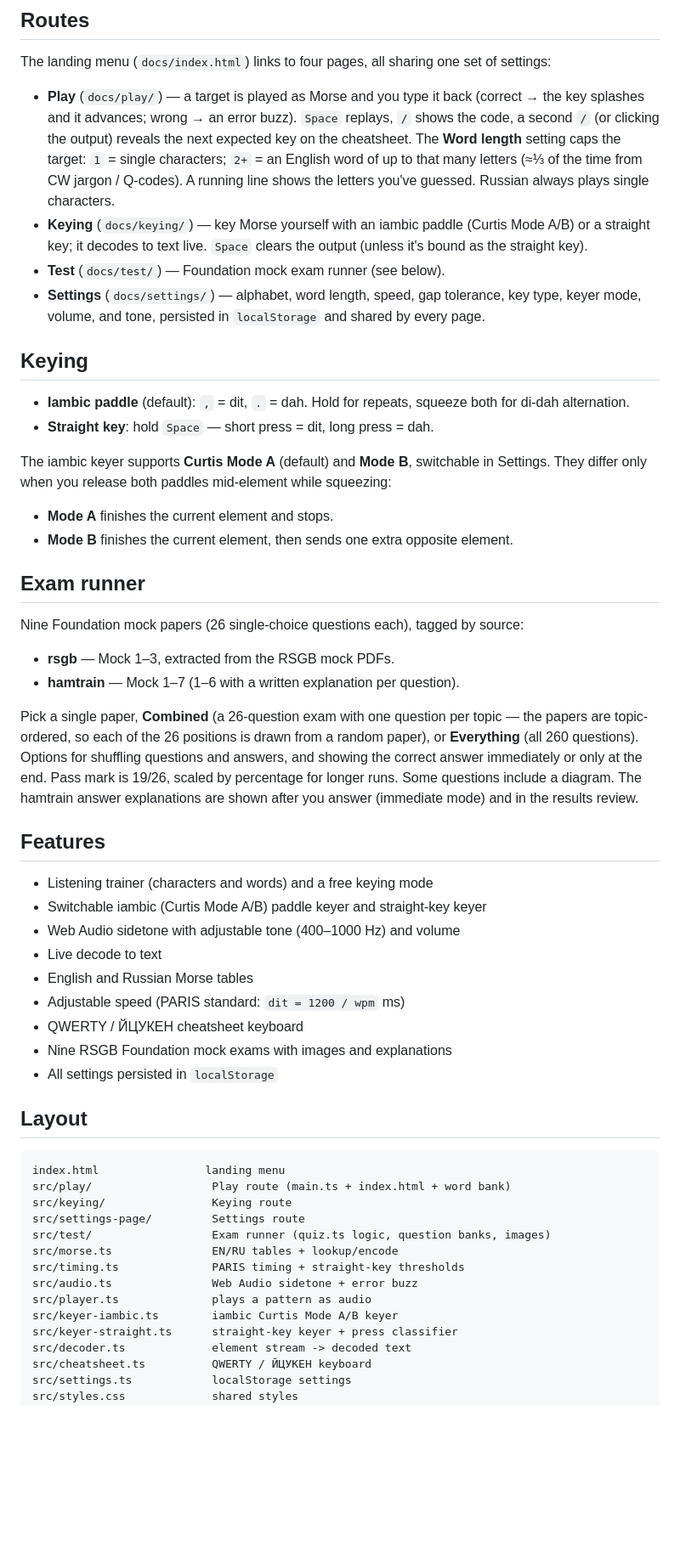
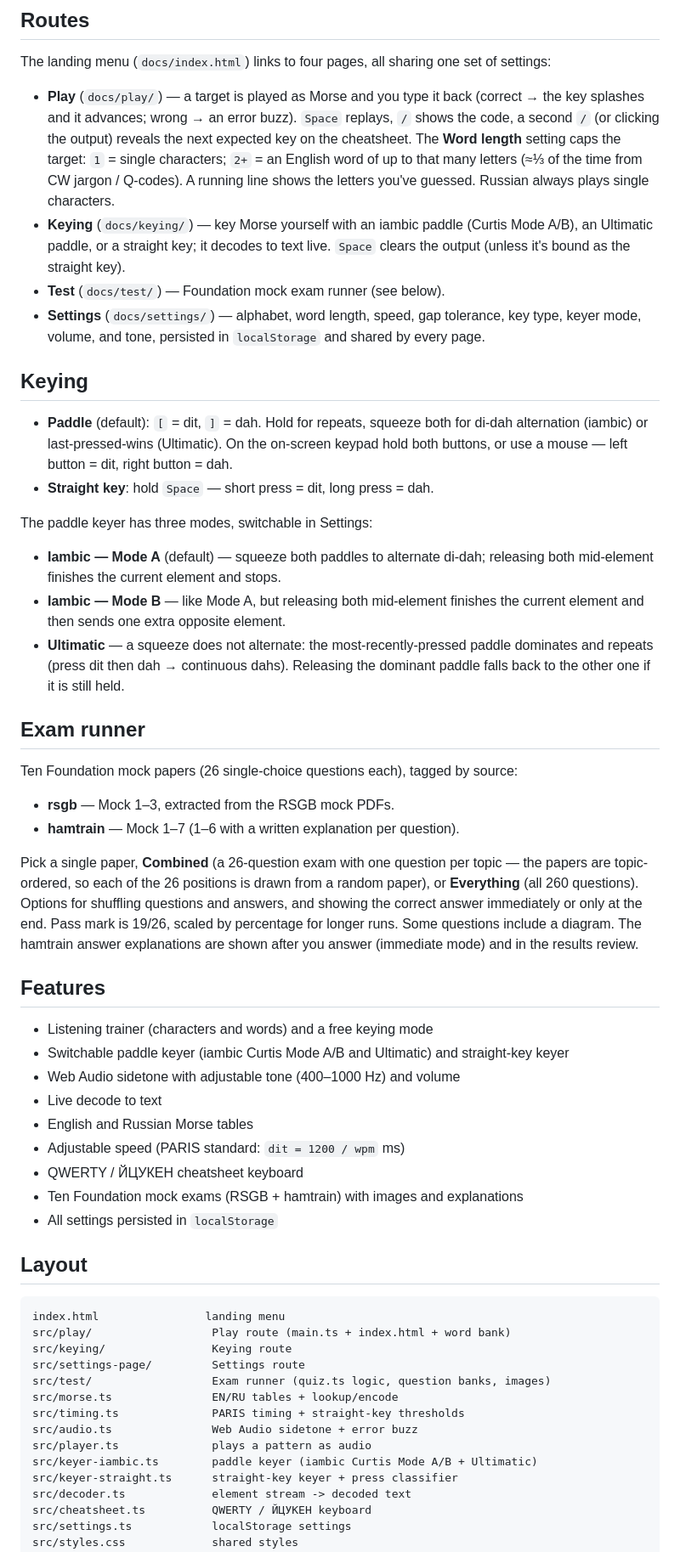
Before and after one commit to begoon/morse, a Markdown page: README.md, the part around the change. Shown at 85% size. GitHub-like rendering; blank space fills up the shorter version.

Commit message:
Docs: document Ultimatic keyer mode; fix stale keybindings and paper count in README

```diff
--- a/README.md
+++ b/README.md
@@ -38,8 +38,8 @@ of settings:
   letters (≈⅓ of the time from CW jargon / Q-codes). A running line shows the
   letters you've guessed. Russian always plays single characters.
 - **Keying** (`docs/keying/`) — key Morse yourself with an iambic paddle
-  (Curtis Mode A/B) or a straight key; it decodes to text live. `Space` clears
-  the output (unless it's bound as the straight key).
+  (Curtis Mode A/B), an Ultimatic paddle, or a straight key; it decodes to text
+  live. `Space` clears the output (unless it's bound as the straight key).
 - **Test** (`docs/test/`) — Foundation mock exam runner (see below).
 - **Settings** (`docs/settings/`) — alphabet, word length, speed, gap
   tolerance, key type, keyer mode, volume, and tone, persisted in
@@ -47,21 +47,26 @@ of settings:
 
 ## Keying
 
-- **Iambic paddle** (default): `,` = dit, `.` = dah. Hold for repeats, squeeze
-  both for di-dah alternation.
+- **Paddle** (default): `[` = dit, `]` = dah. Hold for repeats, squeeze both
+  for di-dah alternation (iambic) or last-pressed-wins (Ultimatic). On the
+  on-screen keypad hold both buttons, or use a mouse — left button = dit, right
+  button = dah.
 - **Straight key**: hold `Space` — short press = dit, long press = dah.
 
-The iambic keyer supports **Curtis Mode A** (default) and **Mode B**,
-switchable in Settings. They differ only when you release both paddles
-mid-element while squeezing:
+The paddle keyer has three modes, switchable in Settings:
 
-- **Mode A** finishes the current element and stops.
-- **Mode B** finishes the current element, then sends one extra opposite
-  element.
+- **Iambic — Mode A** (default) — squeeze both paddles to alternate di-dah;
+  releasing both mid-element finishes the current element and stops.
+- **Iambic — Mode B** — like Mode A, but releasing both mid-element finishes
+  the current element and then sends one extra opposite element.
+- **Ultimatic** — a squeeze does not alternate: the most-recently-pressed
+  paddle dominates and repeats (press dit then dah → continuous dahs).
+  Releasing the dominant paddle falls back to the other one if it is still
+  held.
 
 ## Exam runner
 
-Nine Foundation mock papers (26 single-choice questions each), tagged by
+Ten Foundation mock papers (26 single-choice questions each), tagged by
 source:
 
 - **rsgb** — Mock 1–3, extracted from the RSGB mock PDFs.
@@ -79,13 +84,14 @@ review.
 ## Features
 
 - Listening trainer (characters and words) and a free keying mode
-- Switchable iambic (Curtis Mode A/B) paddle keyer and straight-key keyer
+- Switchable paddle keyer (iambic Curtis Mode A/B and Ultimatic) and
+  straight-key keyer
 - Web Audio sidetone with adjustable tone (400–1000 Hz) and volume
 - Live decode to text
 - English and Russian Morse tables
 - Adjustable speed (PARIS standard: `dit = 1200 / wpm` ms)
 - QWERTY / ЙЦУКЕН cheatsheet keyboard
-- Nine RSGB Foundation mock exams with images and explanations
+- Ten Foundation mock exams (RSGB + hamtrain) with images and explanations
 - All settings persisted in `localStorage`
 
 ## Layout
@@ -100,7 +106,7 @@ src/morse.ts               EN/RU tables + lookup/encode
 src/timing.ts              PARIS timing + straight-key thresholds
 src/audio.ts               Web Audio sidetone + error buzz
 src/player.ts              plays a pattern as audio
-src/keyer-iambic.ts        iambic Curtis Mode A/B keyer
+src/keyer-iambic.ts        paddle keyer (iambic Curtis Mode A/B + Ultimatic)
 src/keyer-straight.ts      straight-key keyer + press classifier
 src/decoder.ts             element stream -> decoded text
 src/cheatsheet.ts          QWERTY / ЙЦУКЕН keyboard
```
Also changed, not shown: CLAUDE.md (+6 -3 lines).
################
TASK INSTRUCTIONS:
Go over the data above and copy every line that has the word "mock" in it.

COMPLETED TASK:
 - **Test** (`docs/test/`) — Foundation mock exam runner (see below).
-Nine Foundation mock papers (26 single-choice questions each), tagged by
+Ten Foundation mock papers (26 single-choice questions each), tagged by
 - **rsgb** — Mock 1–3, extracted from the RSGB mock PDFs.
-- Nine RSGB Foundation mock exams with images and explanations
+- Ten Foundation mock exams (RSGB + hamtrain) with images and explanations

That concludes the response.